One could be forgiven for thinking that the Health White Paper will inaugurate a completely new dawn. It doesn’t. Many of Lansley’s initiatives are resuscitated Labour policies: taxes on alcohol and tobacco and incentivising healthy living through choice are tried and tested formulas that have had limited past success in every field bar raising revenue.
Lansley’s White Paper is not a testament of radicalism, but it is quietly revolutionary nonetheless. Of all government ministers, Lansley has the best lines in the language of decentralisation. His actions realise his words. He has already taken GPs commissioning from central NHS Trust managers. Now he has decided to take responsibility for public health from the NHS and give it to local councils. Alas, the money is to be ring-fenced, so there is no immediate incentive for local government to improve both delivery and efficiency. ConHome’s Councillor Harry Phibbs bemoans this state of affairs.

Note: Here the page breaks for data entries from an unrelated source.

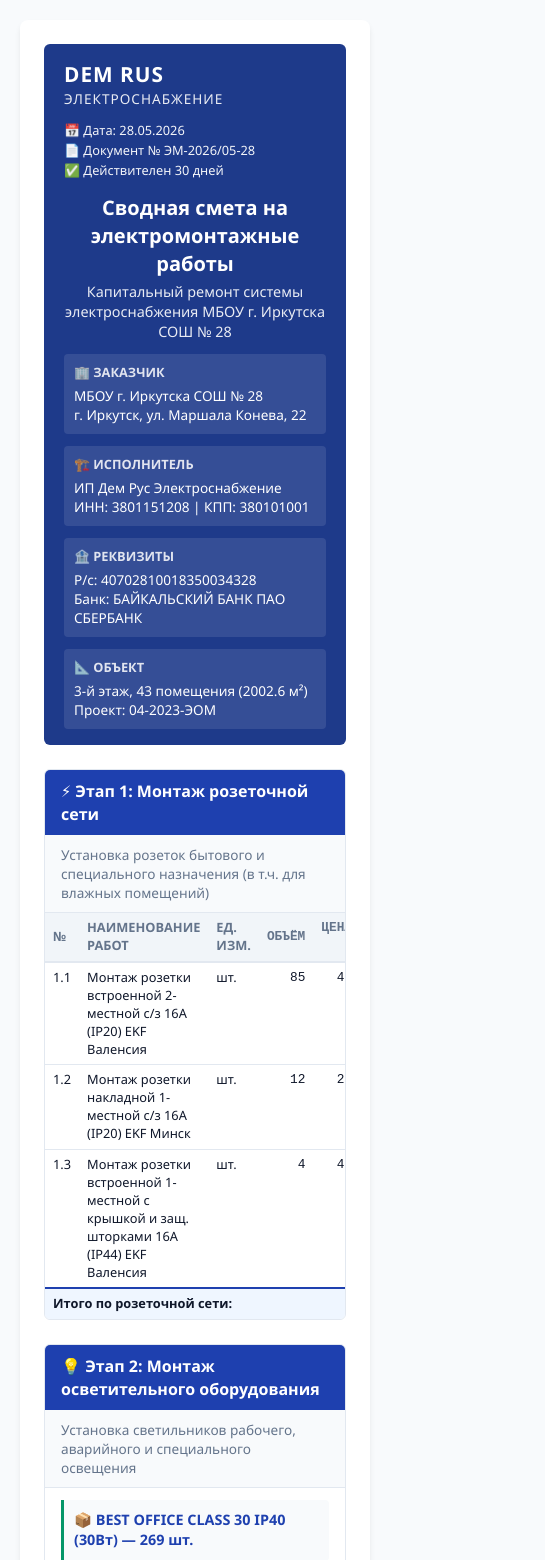
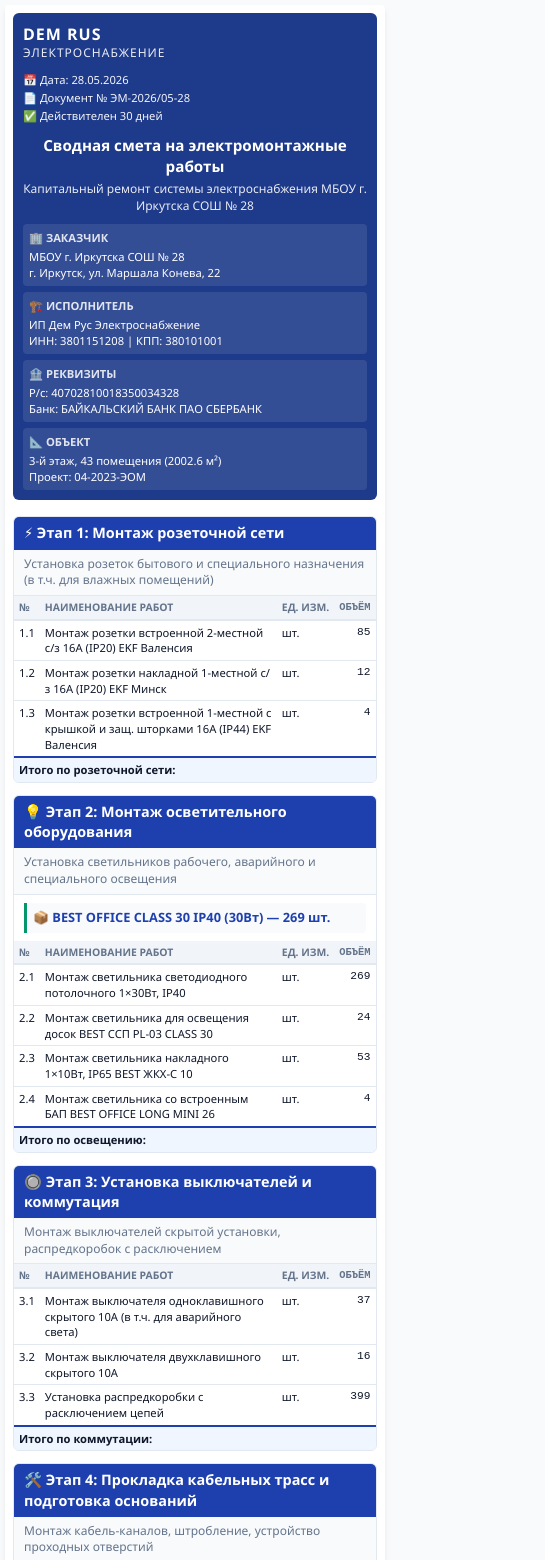
Before and after one commit to Ximera5185/Smeta, a plain HTML site: page index.html in a window 390 px wide. Shown: the top 1560 px of the page, 545 px wide, since content can reach past the window. Drawn offline with Linux system fonts and the light colour scheme.

Commit message:
Update index.html

```diff
--- a/index.html
+++ b/index.html
@@ -23,7 +23,7 @@
       background: var(--bg);
       color: var(--text);
       line-height: 1.4;
-      padding: 20px;
+      padding: 10px;
       font-size: 13px;
     }
     .page {
@@ -32,67 +32,70 @@
       background: var(--card);
       border-radius: 8px;
       box-shadow: 0 4px 6px -1px rgba(0,0,0,0.1);
-      padding: 24px;
+      padding: 16px;
     }
     .header {
       background: var(--header-bg);
       color: white;
-      padding: 16px 20px;
+      padding: 12px 14px;
       border-radius: 6px;
-      margin-bottom: 20px;
+      margin-bottom: 16px;
     }
     .header-top {
       display: flex;
       justify-content: space-between;
       align-items: flex-start;
-      margin-bottom: 12px;
+      margin-bottom: 10px;
+      flex-wrap: wrap;
+      gap: 10px;
     }
     .logo {
-      font-size: 1.3rem;
+      font-size: 1.2rem;
       font-weight: 700;
       letter-spacing: 1px;
     }
-    .logo span { display: block; font-size: 0.85rem; font-weight: 400; opacity: 0.9; }
+    .logo span { display: block; font-size: 0.8rem; font-weight: 400; opacity: 0.9; }
     .meta {
       text-align: right;
-      font-size: 0.8rem;
+      font-size: 0.75rem;
       opacity: 0.95;
     }
     .meta div { margin: 2px 0; }
     .title {
-      font-size: 1.25rem;
+      font-size: 1.1rem;
       font-weight: 600;
-      margin: 8px 0 4px;
+      margin: 6px 0 3px;
       text-align: center;
     }
     .subtitle {
       text-align: center;
-      font-size: 0.9rem;
+      font-size: 0.85rem;
       opacity: 0.9;
-      margin-bottom: 8px;
+      margin-bottom: 6px;
     }
     .info-grid {
       display: grid;
       grid-template-columns: 1fr 1fr;
-      gap: 12px;
-      margin-top: 12px;
-      font-size: 0.85rem;
+      gap: 10px;
+      margin-top: 10px;
+      font-size: 0.8rem;
     }
     .info-box {
       background: rgba(255,255,255,0.1);
-      padding: 10px;
+      padding: 8px;
       border-radius: 4px;
+      font-size: 0.75rem;
     }
     .info-box strong {
       display: block;
-      margin-bottom: 4px;
-      font-size: 0.8rem;
+      margin-bottom: 3px;
+      font-size: 0.7rem;
       text-transform: uppercase;
       opacity: 0.85;
     }
 
     .stage {
-      margin: 24px 0;
+      margin: 18px 0;
       border: 1px solid var(--border);
       border-radius: 6px;
       overflow: hidden;
@@ -100,52 +103,60 @@
     .stage-header {
       background: var(--primary);
       color: white;
-      padding: 10px 16px;
+      padding: 8px 12px;
       font-weight: 600;
-      font-size: 1rem;
+      font-size: 0.95rem;
     }
     .stage-desc {
-      padding: 10px 16px;
+      padding: 8px 12px;
       background: #f8fafc;
-      font-size: 0.85rem;
+      font-size: 0.8rem;
       color: var(--secondary);
       border-bottom: 1px solid var(--border);
     }
 
     .cable-block {
-      margin: 12px 16px;
-      padding: 10px;
+      margin: 10px 12px;
+      padding: 8px;
       background: #f8fafc;
       border-left: 3px solid var(--accent);
       border-radius: 0 4px 4px 0;
     }
     .cable-block strong {
       color: var(--primary);
-      font-size: 0.9rem;
+      font-size: 0.85rem;
     }
 
+    .table-wrapper {
+      overflow-x: auto;
+      -webkit-overflow-scrolling: touch;
+    }
     table {
       width: 100%;
       border-collapse: collapse;
-      font-size: 0.85rem;
+      font-size: 0.8rem;
+      min-width: 600px;
     }
     th {
       background: #f1f5f9;
-      padding: 8px 10px;
+      padding: 6px 8px;
       text-align: left;
       font-weight: 600;
       color: var(--secondary);
       border-bottom: 2px solid var(--border);
-      font-size: 0.8rem;
+      font-size: 0.75rem;
       text-transform: uppercase;
+      white-space: nowrap;
     }
     td {
-      padding: 8px 10px;
+      padding: 6px 8px;
       border-bottom: 1px solid var(--border);
       vertical-align: top;
+      font-size: 0.8rem;
     }
     tr:hover { background: var(--row-hover); }
-    .num { text-align: right; font-family: monospace; }
+    .num { text-align: right; font-family: monospace; white-space: nowrap; }
+    .center { text-align: center; }
     .total-row {
       background: #eff6ff !important;
       font-weight: 600;
@@ -154,18 +165,10 @@
       border-top: 2px solid var(--primary);
       border-bottom: none;
     }
-    .stage-total {
-      text-align: right;
-      padding: 10px 16px;
-      background: #f8fafc;
-      font-weight: 600;
-      color: var(--primary);
-      border-top: 1px solid var(--border);
-    }
 
     .final-section {
-      margin: 28px 0;
-      padding: 20px;
+      margin: 20px 0;
+      padding: 16px;
       background: linear-gradient(135deg, #1e40af 0%, #1e3a8a 100%);
       color: white;
       border-radius: 8px;
@@ -173,58 +176,187 @@
     .final-grid {
       display: grid;
       grid-template-columns: 1fr 1fr;
-      gap: 20px;
+      gap: 16px;
     }
     .final-box {
       background: rgba(255,255,255,0.1);
-      padding: 14px;
+      padding: 12px;
       border-radius: 6px;
     }
     .final-box h4 {
-      margin-bottom: 8px;
-      font-size: 0.9rem;
+      margin-bottom: 6px;
+      font-size: 0.85rem;
       opacity: 0.9;
     }
     .final-sum {
-      font-size: 1.8rem;
+      font-size: 1.6rem;
       font-weight: 700;
-      margin: 8px 0;
+      margin: 6px 0;
     }
     .sum-text {
-      font-size: 0.95rem;
+      font-size: 0.85rem;
       font-style: italic;
       opacity: 0.95;
-      margin-top: 6px;
+      margin-top: 4px;
+    }
+    .final-note {
+      margin-top: 12px;
+      font-size: 0.8rem;
+      opacity: 0.9;
+      line-height: 1.5;
     }
 
     .footer {
-      margin-top: 28px;
-      padding-top: 16px;
+      margin-top: 20px;
+      padding-top: 12px;
       border-top: 1px solid var(--border);
-      font-size: 0.8rem;
+      font-size: 0.75rem;
       color: var(--secondary);
       text-align: center;
     }
     .footer-note {
       background: #fefce8;
+      padding: 8px;
+      border-radius: 4px;
+      margin: 10px 0;
+      border-left: 3px solid #f59e0b;
+      font-size: 0.75rem;
+      line-height: 1.4;
+    }
+
+    /* Mobile optimizations */
+    @media (max-width: 768px) {
+      body {
+        padding: 5px;
+        font-size: 12px;
+      }
+      .page {
         padding: 10px;
         border-radius: 4px;
+      }
+      .header {
+        padding: 10px;
+      }
+      .header-top {
+        flex-direction: column;
+        gap: 8px;
+      }
+      .logo {
+        font-size: 1.1rem;
+      }
+      .logo span {
+        font-size: 0.75rem;
+      }
+      .meta {
+        text-align: left;
+        font-size: 0.7rem;
+      }
+      .title {
+        font-size: 1rem;
+      }
+      .subtitle {
+        font-size: 0.8rem;
+      }
+      .info-grid {
+        grid-template-columns: 1fr;
+        gap: 6px;
+      }
+      .info-box {
+        padding: 6px;
+        font-size: 0.7rem;
+      }
+      .stage {
         margin: 12px 0;
-      border-left: 3px solid #f59e0b;
+      }
+      .stage-header {
+        font-size: 0.9rem;
+        padding: 6px 10px;
+      }
+      .stage-desc {
+        font-size: 0.75rem;
+        padding: 6px 10px;
+      }
+      .cable-block {
+        margin: 8px 10px;
+        padding: 6px;
+      }
+      .cable-block strong {
         font-size: 0.8rem;
+      }
+      table {
+        font-size: 0.75rem;
+        min-width: 550px;
+      }
+      th {
+        padding: 5px 6px;
+        font-size: 0.7rem;
+      }
+      td {
+        padding: 5px 6px;
+        font-size: 0.75rem;
+      }
+      .final-grid {
+        grid-template-columns: 1fr;
+        gap: 10px;
+      }
+      .final-section {
+        padding: 12px;
+        margin: 14px 0;
+      }
+      .final-box {
+        padding: 10px;
+      }
+      .final-sum {
+        font-size: 1.4rem;
+      }
+      .sum-text {
+        font-size: 0.8rem;
+      }
+      .footer-note {
+        font-size: 0.7rem;
+        padding: 6px;
+      }
+    }
+
+    @media (max-width: 480px) {
+      body {
+        font-size: 11px;
+      }
+      .page {
+        padding: 8px;
+      }
+      .logo {
+        font-size: 1rem;
+      }
+      .title {
+        font-size: 0.95rem;
+      }
+      .subtitle {
+        font-size: 0.75rem;
+      }
+      table {
+        font-size: 0.7rem;
+        min-width: 500px;
+      }
+      th {
+        padding: 4px 5px;
+        font-size: 0.65rem;
+      }
+      td {
+        padding: 4px 5px;
+        font-size: 0.7rem;
+      }
+      .final-sum {
+        font-size: 1.3rem;
+      }
     }
 
     @media print {
       body { padding: 0; background: white; }
-      .page { box-shadow: none; border-radius: 0; padding: 16px; }
+      .page { box-shadow: none; border-radius: 0; padding: 12px; }
       .no-print { display: none; }
-    }
-    @media (max-width: 768px) {
-      .info-grid, .final-grid { grid-template-columns: 1fr; }
-      .header-top { flex-direction: column; gap: 12px; }
-      .meta { text-align: left; }
-      table { font-size: 0.8rem; }
-      th, td { padding: 6px 8px; }
+      .table-wrapper { overflow-x: visible; }
+      table { min-width: 100%; }
     }
   </style>
 </head>
@@ -275,6 +407,7 @@
       <div class="stage-header">⚡ Этап 1: Монтаж розеточной сети</div>
       <div class="stage-desc">Установка розеток бытового и специального назначения (в т.ч. для влажных помещений)</div>
 
+      <div class="table-wrapper">
         <table>
           <thead>
             <tr>
@@ -320,6 +453,7 @@
           </tbody>
         </table>
       </div>
+    </div>
 
     <!-- Этап 2: Освещение -->
     <div class="stage">
@@ -329,6 +463,7 @@
       <div class="cable-block">
         <strong>📦 BEST OFFICE CLASS 30 IP40 (30Вт) — 269 шт.</strong>
       </div>
+      <div class="table-wrapper">
         <table>
           <thead>
             <tr>
@@ -382,12 +517,14 @@
           </tbody>
         </table>
       </div>
+    </div>
 
     <!-- Этап 3: Коммутация и управление -->
     <div class="stage">
       <div class="stage-header">🔘 Этап 3: Установка выключателей и коммутация</div>
       <div class="stage-desc">Монтаж выключателей скрытой установки, распредкоробок с расключением</div>
 
+      <div class="table-wrapper">
         <table>
           <thead>
             <tr>
@@ -433,12 +570,14 @@
           </tbody>
         </table>
       </div>
+    </div>
 
     <!-- Этап 4: Прокладка трасс -->
     <div class="stage">
       <div class="stage-header">🛠️ Этап 4: Прокладка кабельных трасс и подготовка оснований</div>
       <div class="stage-desc">Монтаж кабель-каналов, штробление, устройство проходных отверстий</div>
 
+      <div class="table-wrapper">
         <table>
           <thead>
             <tr>
@@ -484,13 +623,14 @@
           </tbody>
         </table>
       </div>
+    </div>
 
     <!-- Итоговая стоимость -->
     <div class="final-section">
       <div class="final-grid">
         <div class="final-box">
           <h4>📊 Свод по этапам</h4>
-          <table style="background: transparent; color: white;">
+          <table style="background: transparent; color: white; font-size: 0.85rem;">
             <tr><td>Этап 1: Розеточная сеть</td><td class="num">43 050 ₽</td></tr>
             <tr><td>Этап 2: Освещение</td><td class="num">352 900 ₽</td></tr>
             <tr><td>Этап 3: Коммутация</td><td class="num">325 750 ₽</td></tr>
@@ -505,7 +645,7 @@
           <h4>💰 Итоговая стоимость работ</h4>
           <div class="final-sum">1 003 550 ₽</div>
           <div class="sum-text">(Один миллион три тысячи пятьсот пятьдесят рублей 00 копеек)</div>
-          <div style="margin-top: 12px; font-size: 0.85rem; opacity: 0.9;">
+          <div class="final-note">
             ⚠️ Стоимость указана без учёта материалов и НДС.<br>
             ✅ Гарантия на работы: 24 месяца.<br>
             📋 Пусконаладка и протоколы измерений — включены.
@@ -518,22 +658,15 @@
     <div class="footer">
       <div class="footer-note">
         📌 Примечание: Объёмы работ рассчитаны на основании проектной документации 04-2023-ЭОМ
-        и данных по 43 помещениям 3-го этажа МБОУ СОШ № 28. Фактические объёмы могут корректироваться
-        по результатам предмонтажного обследования.
+        и данных по 43 помещениям 3-го этажа МБОУ СОШ № 28.
       </div>
       <p>
-        Документ сформирован автоматически | © 2026 DEM RUS Электроснабжение | Все права защищены
+        © 2026 DEM RUS Электроснабжение
       </p>
-      <p style="margin-top: 8px; font-size: 0.75rem; opacity: 0.7;">
-        Печать: <button class="no-print" onclick="window.print()" style="background: var(--accent); color: white; border: none; padding: 6px 12px; border-radius: 4px; cursor: pointer; margin-left: 8px;">🖨️ Печать / Сохранить PDF</button>
+      <p style="margin-top: 6px; font-size: 0.7rem; opacity: 0.7;">
+        <button class="no-print" onclick="window.print()" style="background: var(--accent); color: white; border: none; padding: 5px 10px; border-radius: 4px; cursor: pointer; font-size: 0.75rem;">🖨️ Печать / PDF</button>
       </p>
     </div>
   </div>
-
-  <script>
-    // Автоматический пересчёт при изменении данных (для разработчика)
-    // В продакшене можно убрать или вынести в отдельный модуль
-    console.log('✅ Смета загружена. Общая сумма: 1 003 550 ₽');
-  </script>
 </body>
 </html>
```
Lines whose indentation alone changed are shown as unchanged.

There is the age old irony that Lansley has had to centralise to decentralise; and the fundamental structure of British healthcare remains sacrosanct. But, essentially, the Department of Health is embarking on what used to be termed the post-bureaucratic age.